--- INFORMATION SUPPLIED Enclosed Below ---

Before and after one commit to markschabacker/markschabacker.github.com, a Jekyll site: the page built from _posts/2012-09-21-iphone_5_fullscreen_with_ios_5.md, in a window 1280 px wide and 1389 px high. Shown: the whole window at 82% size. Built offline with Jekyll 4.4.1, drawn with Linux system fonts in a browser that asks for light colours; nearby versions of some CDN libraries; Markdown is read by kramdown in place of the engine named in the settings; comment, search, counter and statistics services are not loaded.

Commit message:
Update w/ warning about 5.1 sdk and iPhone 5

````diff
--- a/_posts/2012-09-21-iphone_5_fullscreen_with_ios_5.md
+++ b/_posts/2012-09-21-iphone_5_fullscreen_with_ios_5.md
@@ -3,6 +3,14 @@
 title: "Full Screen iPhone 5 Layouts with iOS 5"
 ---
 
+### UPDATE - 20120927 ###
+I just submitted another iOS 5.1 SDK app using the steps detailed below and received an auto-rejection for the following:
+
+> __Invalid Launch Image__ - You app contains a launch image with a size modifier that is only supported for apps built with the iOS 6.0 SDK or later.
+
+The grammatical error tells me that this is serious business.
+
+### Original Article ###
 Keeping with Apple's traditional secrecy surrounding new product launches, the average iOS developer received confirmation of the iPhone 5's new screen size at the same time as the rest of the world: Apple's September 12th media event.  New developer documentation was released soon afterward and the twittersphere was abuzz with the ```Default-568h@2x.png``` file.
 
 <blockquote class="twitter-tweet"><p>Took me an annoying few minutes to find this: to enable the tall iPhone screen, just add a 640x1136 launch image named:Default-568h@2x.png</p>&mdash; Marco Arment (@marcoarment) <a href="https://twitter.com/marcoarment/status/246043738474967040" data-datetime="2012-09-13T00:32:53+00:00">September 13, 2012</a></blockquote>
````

--- End of Enclosed INFORMATION SUPPLIED ---
--- INFORMATION SUPPLIED Enclosed Below ---

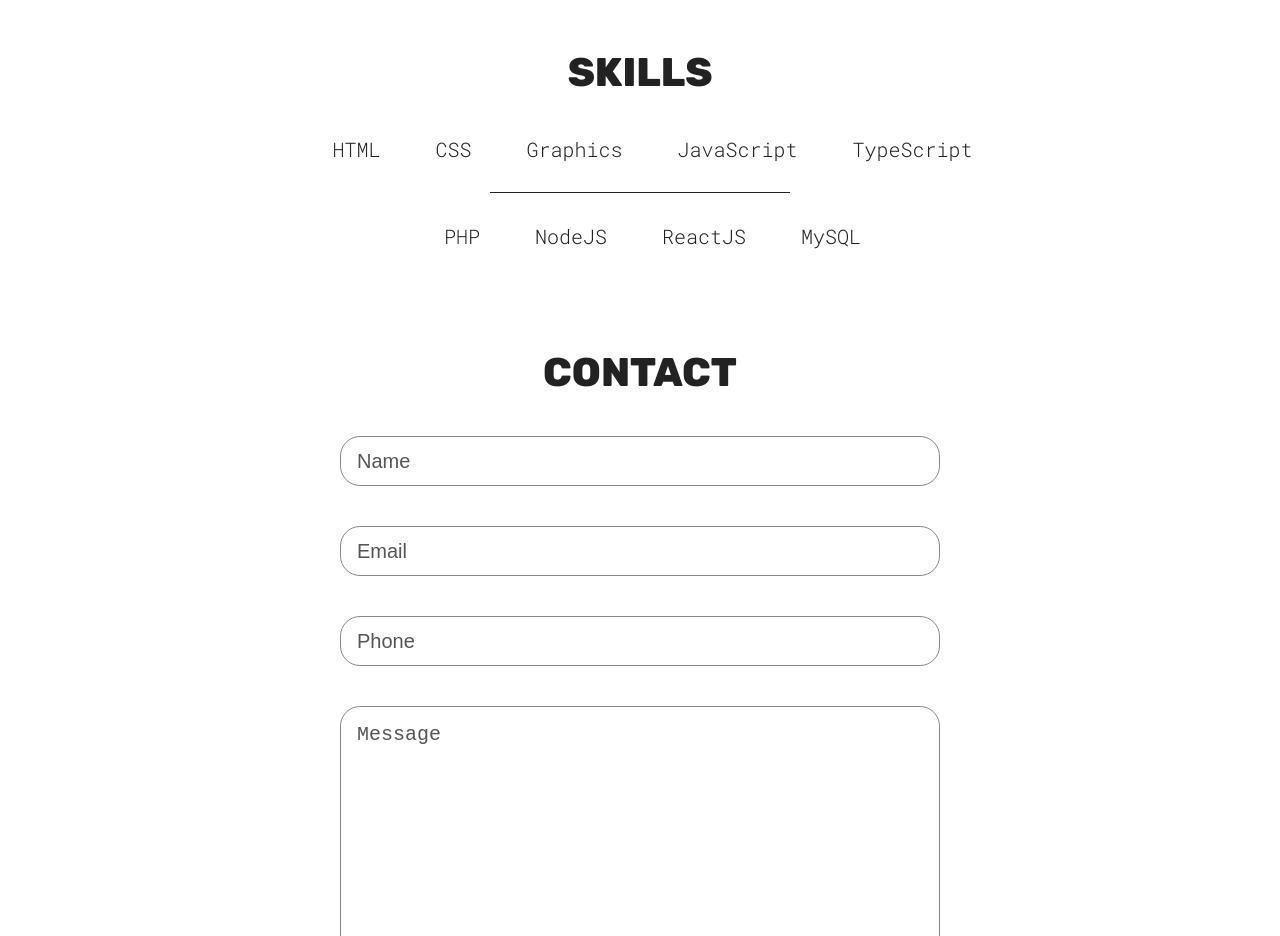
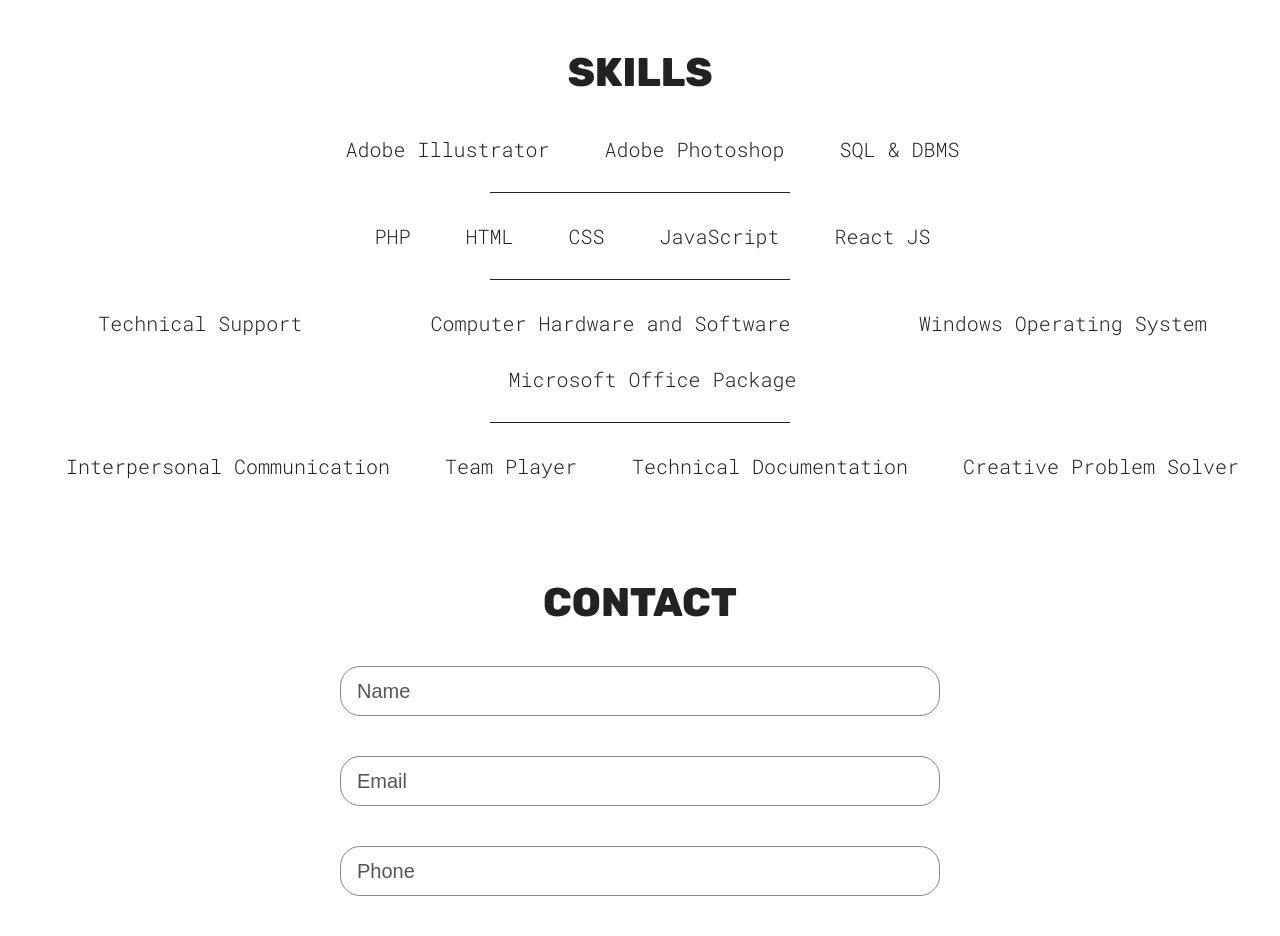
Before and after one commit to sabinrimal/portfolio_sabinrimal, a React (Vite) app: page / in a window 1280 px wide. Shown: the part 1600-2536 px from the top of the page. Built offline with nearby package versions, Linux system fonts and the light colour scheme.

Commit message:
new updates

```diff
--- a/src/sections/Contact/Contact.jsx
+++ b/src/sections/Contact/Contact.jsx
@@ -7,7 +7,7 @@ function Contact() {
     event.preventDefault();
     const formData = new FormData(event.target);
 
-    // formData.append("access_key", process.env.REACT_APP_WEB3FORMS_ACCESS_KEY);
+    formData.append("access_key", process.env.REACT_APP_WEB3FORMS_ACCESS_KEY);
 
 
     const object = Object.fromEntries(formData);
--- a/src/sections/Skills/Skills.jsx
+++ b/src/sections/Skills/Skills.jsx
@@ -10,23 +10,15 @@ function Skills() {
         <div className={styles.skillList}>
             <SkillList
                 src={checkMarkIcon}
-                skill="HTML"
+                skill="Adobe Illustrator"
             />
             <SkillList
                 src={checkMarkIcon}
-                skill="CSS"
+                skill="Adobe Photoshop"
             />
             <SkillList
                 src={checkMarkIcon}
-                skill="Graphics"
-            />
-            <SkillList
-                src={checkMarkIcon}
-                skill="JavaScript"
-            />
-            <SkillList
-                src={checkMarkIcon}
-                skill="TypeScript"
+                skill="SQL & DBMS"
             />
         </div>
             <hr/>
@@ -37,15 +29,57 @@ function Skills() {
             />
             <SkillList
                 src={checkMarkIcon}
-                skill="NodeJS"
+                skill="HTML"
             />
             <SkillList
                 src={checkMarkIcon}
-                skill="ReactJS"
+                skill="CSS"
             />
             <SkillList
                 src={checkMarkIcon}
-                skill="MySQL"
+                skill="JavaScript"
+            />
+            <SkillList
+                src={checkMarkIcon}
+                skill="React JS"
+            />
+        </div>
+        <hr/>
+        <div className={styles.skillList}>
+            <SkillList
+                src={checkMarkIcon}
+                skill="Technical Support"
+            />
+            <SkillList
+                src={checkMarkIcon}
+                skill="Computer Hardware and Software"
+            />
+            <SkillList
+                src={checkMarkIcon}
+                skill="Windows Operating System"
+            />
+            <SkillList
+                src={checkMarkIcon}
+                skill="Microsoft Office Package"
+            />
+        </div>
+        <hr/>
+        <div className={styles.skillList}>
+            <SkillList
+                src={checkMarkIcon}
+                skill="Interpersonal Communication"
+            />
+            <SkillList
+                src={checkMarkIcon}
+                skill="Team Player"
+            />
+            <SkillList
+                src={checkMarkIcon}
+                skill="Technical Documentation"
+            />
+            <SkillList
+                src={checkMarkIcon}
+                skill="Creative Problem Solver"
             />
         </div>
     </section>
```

--- End of Enclosed INFORMATION SUPPLIED ---

Read through the lines above and collect those that contain the string "Skills".

*RESULT FOR THIS TASK*.
--- a/src/sections/Skills/Skills.jsx
+++ b/src/sections/Skills/Skills.jsx
@@ -10,23 +10,15 @@ function Skills() {
@@ -37,15 +29,57 @@ function Skills() {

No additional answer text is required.